> [Task objective]
The entries below are to be reproduced in full, exactly as written.

╭─ Data for processing

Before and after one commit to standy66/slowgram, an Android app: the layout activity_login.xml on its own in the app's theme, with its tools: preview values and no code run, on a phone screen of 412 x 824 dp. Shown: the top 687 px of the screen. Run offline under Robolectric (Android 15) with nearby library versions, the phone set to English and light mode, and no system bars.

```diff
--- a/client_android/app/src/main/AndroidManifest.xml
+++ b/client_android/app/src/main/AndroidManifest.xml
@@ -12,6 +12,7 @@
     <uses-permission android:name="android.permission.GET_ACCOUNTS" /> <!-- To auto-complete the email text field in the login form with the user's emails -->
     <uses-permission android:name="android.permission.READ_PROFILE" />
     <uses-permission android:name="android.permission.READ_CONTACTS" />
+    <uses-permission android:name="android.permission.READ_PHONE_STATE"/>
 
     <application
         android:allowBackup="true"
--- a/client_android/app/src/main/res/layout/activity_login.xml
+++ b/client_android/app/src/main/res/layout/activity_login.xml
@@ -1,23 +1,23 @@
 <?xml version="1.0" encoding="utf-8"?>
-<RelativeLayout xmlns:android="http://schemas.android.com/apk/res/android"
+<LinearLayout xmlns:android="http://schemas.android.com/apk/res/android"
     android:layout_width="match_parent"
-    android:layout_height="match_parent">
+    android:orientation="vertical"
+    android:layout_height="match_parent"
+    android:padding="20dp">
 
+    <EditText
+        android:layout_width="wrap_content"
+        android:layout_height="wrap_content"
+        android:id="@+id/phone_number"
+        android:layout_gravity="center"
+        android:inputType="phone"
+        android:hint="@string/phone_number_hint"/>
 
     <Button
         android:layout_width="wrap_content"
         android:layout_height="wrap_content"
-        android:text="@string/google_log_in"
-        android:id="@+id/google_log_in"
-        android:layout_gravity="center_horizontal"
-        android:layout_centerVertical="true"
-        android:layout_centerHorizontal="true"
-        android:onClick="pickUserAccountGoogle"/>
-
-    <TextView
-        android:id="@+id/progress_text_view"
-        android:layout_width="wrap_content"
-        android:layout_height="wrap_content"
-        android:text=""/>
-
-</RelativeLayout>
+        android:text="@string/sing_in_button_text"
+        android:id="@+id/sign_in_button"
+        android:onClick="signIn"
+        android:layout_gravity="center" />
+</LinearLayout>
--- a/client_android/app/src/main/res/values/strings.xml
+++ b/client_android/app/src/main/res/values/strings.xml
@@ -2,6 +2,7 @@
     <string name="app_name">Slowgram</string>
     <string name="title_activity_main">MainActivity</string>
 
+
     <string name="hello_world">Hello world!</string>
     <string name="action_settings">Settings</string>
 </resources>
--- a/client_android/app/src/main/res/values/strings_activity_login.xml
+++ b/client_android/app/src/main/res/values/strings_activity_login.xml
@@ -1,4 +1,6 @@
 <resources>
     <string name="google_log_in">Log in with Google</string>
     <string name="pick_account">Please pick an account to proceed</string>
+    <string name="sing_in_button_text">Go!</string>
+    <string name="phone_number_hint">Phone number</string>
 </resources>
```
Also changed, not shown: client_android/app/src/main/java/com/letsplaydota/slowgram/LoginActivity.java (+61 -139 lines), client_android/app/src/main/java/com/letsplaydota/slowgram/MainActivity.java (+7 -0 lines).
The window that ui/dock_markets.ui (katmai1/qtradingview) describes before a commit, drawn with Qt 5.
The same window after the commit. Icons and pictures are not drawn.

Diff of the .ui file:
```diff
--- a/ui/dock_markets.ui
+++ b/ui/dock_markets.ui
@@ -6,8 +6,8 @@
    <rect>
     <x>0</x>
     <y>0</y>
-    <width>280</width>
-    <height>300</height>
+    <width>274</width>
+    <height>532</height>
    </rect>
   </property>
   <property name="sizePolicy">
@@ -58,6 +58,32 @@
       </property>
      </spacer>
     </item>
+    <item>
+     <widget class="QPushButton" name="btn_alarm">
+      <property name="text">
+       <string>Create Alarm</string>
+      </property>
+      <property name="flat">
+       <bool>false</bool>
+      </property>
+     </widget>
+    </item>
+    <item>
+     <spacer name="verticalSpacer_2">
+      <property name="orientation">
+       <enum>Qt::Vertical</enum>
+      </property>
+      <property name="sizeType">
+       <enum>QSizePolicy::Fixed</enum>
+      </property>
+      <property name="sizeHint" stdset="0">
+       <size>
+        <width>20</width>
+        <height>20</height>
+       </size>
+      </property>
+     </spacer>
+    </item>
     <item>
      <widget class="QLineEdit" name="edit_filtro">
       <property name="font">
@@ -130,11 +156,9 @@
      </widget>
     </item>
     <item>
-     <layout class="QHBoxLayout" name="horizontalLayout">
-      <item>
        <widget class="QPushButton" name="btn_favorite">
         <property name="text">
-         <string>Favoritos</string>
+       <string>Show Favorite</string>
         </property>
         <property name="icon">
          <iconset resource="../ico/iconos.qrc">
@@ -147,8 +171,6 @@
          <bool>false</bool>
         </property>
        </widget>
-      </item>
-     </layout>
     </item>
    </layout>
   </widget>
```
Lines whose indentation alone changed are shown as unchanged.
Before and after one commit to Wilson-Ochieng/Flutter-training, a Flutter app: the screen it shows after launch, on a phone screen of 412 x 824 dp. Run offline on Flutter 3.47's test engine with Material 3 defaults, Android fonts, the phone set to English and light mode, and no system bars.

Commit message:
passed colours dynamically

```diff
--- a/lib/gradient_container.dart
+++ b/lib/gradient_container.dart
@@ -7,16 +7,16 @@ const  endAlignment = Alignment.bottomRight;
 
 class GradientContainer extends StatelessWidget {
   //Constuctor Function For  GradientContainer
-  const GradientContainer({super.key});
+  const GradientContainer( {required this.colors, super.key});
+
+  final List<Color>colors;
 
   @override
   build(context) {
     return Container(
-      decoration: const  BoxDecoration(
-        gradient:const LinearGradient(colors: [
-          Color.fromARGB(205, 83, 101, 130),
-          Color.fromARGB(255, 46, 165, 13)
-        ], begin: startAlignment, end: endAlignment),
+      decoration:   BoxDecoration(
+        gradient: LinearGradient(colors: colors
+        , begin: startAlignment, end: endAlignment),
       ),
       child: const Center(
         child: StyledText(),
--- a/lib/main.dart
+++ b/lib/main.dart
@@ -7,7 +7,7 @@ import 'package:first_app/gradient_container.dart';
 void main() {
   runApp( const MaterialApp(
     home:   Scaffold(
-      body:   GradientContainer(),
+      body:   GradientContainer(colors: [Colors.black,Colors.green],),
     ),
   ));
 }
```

╰─

> [Response area]
Before and after one commit to standy66/slowgram, an Android app: the layout activity_login.xml on its own in the app's theme, with its tools: preview values and no code run, on a phone screen of 412 x 824 dp. Shown: the top 687 px of the screen. Run offline under Robolectric (Android 15) with nearby library versions, the phone set to English and light mode, and no system bars.

```diff
--- a/client_android/app/src/main/AndroidManifest.xml
+++ b/client_android/app/src/main/AndroidManifest.xml
@@ -12,6 +12,7 @@
     <uses-permission android:name="android.permission.GET_ACCOUNTS" /> <!-- To auto-complete the email text field in the login form with the user's emails -->
     <uses-permission android:name="android.permission.READ_PROFILE" />
     <uses-permission android:name="android.permission.READ_CONTACTS" />
+    <uses-permission android:name="android.permission.READ_PHONE_STATE"/>
 
     <application
         android:allowBackup="true"
--- a/client_android/app/src/main/res/layout/activity_login.xml
+++ b/client_android/app/src/main/res/layout/activity_login.xml
@@ -1,23 +1,23 @@
 <?xml version="1.0" encoding="utf-8"?>
-<RelativeLayout xmlns:android="http://schemas.android.com/apk/res/android"
+<LinearLayout xmlns:android="http://schemas.android.com/apk/res/android"
     android:layout_width="match_parent"
-    android:layout_height="match_parent">
+    android:orientation="vertical"
+    android:layout_height="match_parent"
+    android:padding="20dp">
 
+    <EditText
+        android:layout_width="wrap_content"
+        android:layout_height="wrap_content"
+        android:id="@+id/phone_number"
+        android:layout_gravity="center"
+        android:inputType="phone"
+        android:hint="@string/phone_number_hint"/>
 
     <Button
         android:layout_width="wrap_content"
         android:layout_height="wrap_content"
-        android:text="@string/google_log_in"
-        android:id="@+id/google_log_in"
-        android:layout_gravity="center_horizontal"
-        android:layout_centerVertical="true"
-        android:layout_centerHorizontal="true"
-        android:onClick="pickUserAccountGoogle"/>
-
-    <TextView
-        android:id="@+id/progress_text_view"
-        android:layout_width="wrap_content"
-        android:layout_height="wrap_content"
-        android:text=""/>
-
-</RelativeLayout>
+        android:text="@string/sing_in_button_text"
+        android:id="@+id/sign_in_button"
+        android:onClick="signIn"
+        android:layout_gravity="center" />
+</LinearLayout>
--- a/client_android/app/src/main/res/values/strings.xml
+++ b/client_android/app/src/main/res/values/strings.xml
@@ -2,6 +2,7 @@
     <string name="app_name">Slowgram</string>
     <string name="title_activity_main">MainActivity</string>
 
+
     <string name="hello_world">Hello world!</string>
     <string name="action_settings">Settings</string>
 </resources>
--- a/client_android/app/src/main/res/values/strings_activity_login.xml
+++ b/client_android/app/src/main/res/values/strings_activity_login.xml
@@ -1,4 +1,6 @@
 <resources>
     <string name="google_log_in">Log in with Google</string>
     <string name="pick_account">Please pick an account to proceed</string>
+    <string name="sing_in_button_text">Go!</string>
+    <string name="phone_number_hint">Phone number</string>
 </resources>
```
Also changed, not shown: client_android/app/src/main/java/com/letsplaydota/slowgram/LoginActivity.java (+61 -139 lines), client_android/app/src/main/java/com/letsplaydota/slowgram/MainActivity.java (+7 -0 lines).
The window that ui/dock_markets.ui (katmai1/qtradingview) describes before a commit, drawn with Qt 5.
The same window after the commit. Icons and pictures are not drawn.

Diff of the .ui file:
```diff
--- a/ui/dock_markets.ui
+++ b/ui/dock_markets.ui
@@ -6,8 +6,8 @@
    <rect>
     <x>0</x>
     <y>0</y>
-    <width>280</width>
-    <height>300</height>
+    <width>274</width>
+    <height>532</height>
    </rect>
   </property>
   <property name="sizePolicy">
@@ -58,6 +58,32 @@
       </property>
      </spacer>
     </item>
+    <item>
+     <widget class="QPushButton" name="btn_alarm">
+      <property name="text">
+       <string>Create Alarm</string>
+      </property>
+      <property name="flat">
+       <bool>false</bool>
+      </property>
+     </widget>
+    </item>
+    <item>
+     <spacer name="verticalSpacer_2">
+      <property name="orientation">
+       <enum>Qt::Vertical</enum>
+      </property>
+      <property name="sizeType">
+       <enum>QSizePolicy::Fixed</enum>
+      </property>
+      <property name="sizeHint" stdset="0">
+       <size>
+        <width>20</width>
+        <height>20</height>
+       </size>
+      </property>
+     </spacer>
+    </item>
     <item>
      <widget class="QLineEdit" name="edit_filtro">
       <property name="font">
@@ -130,11 +156,9 @@
      </widget>
     </item>
     <item>
-     <layout class="QHBoxLayout" name="horizontalLayout">
-      <item>
        <widget class="QPushButton" name="btn_favorite">
         <property name="text">
-         <string>Favoritos</string>
+       <string>Show Favorite</string>
         </property>
         <property name="icon">
          <iconset resource="../ico/iconos.qrc">
@@ -147,8 +171,6 @@
          <bool>false</bool>
         </property>
        </widget>
-      </item>
-     </layout>
     </item>
    </layout>
   </widget>
```
Lines whose indentation alone changed are shown as unchanged.
Before and after one commit to Wilson-Ochieng/Flutter-training, a Flutter app: the screen it shows after launch, on a phone screen of 412 x 824 dp. Run offline on Flutter 3.47's test engine with Material 3 defaults, Android fonts, the phone set to English and light mode, and no system bars.

Commit message:
passed colours dynamically

```diff
--- a/lib/gradient_container.dart
+++ b/lib/gradient_container.dart
@@ -7,16 +7,16 @@ const  endAlignment = Alignment.bottomRight;
 
 class GradientContainer extends StatelessWidget {
   //Constuctor Function For  GradientContainer
-  const GradientContainer({super.key});
+  const GradientContainer( {required this.colors, super.key});
+
+  final List<Color>colors;
 
   @override
   build(context) {
     return Container(
-      decoration: const  BoxDecoration(
-        gradient:const LinearGradient(colors: [
-          Color.fromARGB(205, 83, 101, 130),
-          Color.fromARGB(255, 46, 165, 13)
-        ], begin: startAlignment, end: endAlignment),
+      decoration:   BoxDecoration(
+        gradient: LinearGradient(colors: colors
+        , begin: startAlignment, end: endAlignment),
       ),
       child: const Center(
         child: StyledText(),
--- a/lib/main.dart
+++ b/lib/main.dart
@@ -7,7 +7,7 @@ import 'package:first_app/gradient_container.dart';
 void main() {
   runApp( const MaterialApp(
     home:   Scaffold(
-      body:   GradientContainer(),
+      body:   GradientContainer(colors: [Colors.black,Colors.green],),
     ),
   ));
 }
```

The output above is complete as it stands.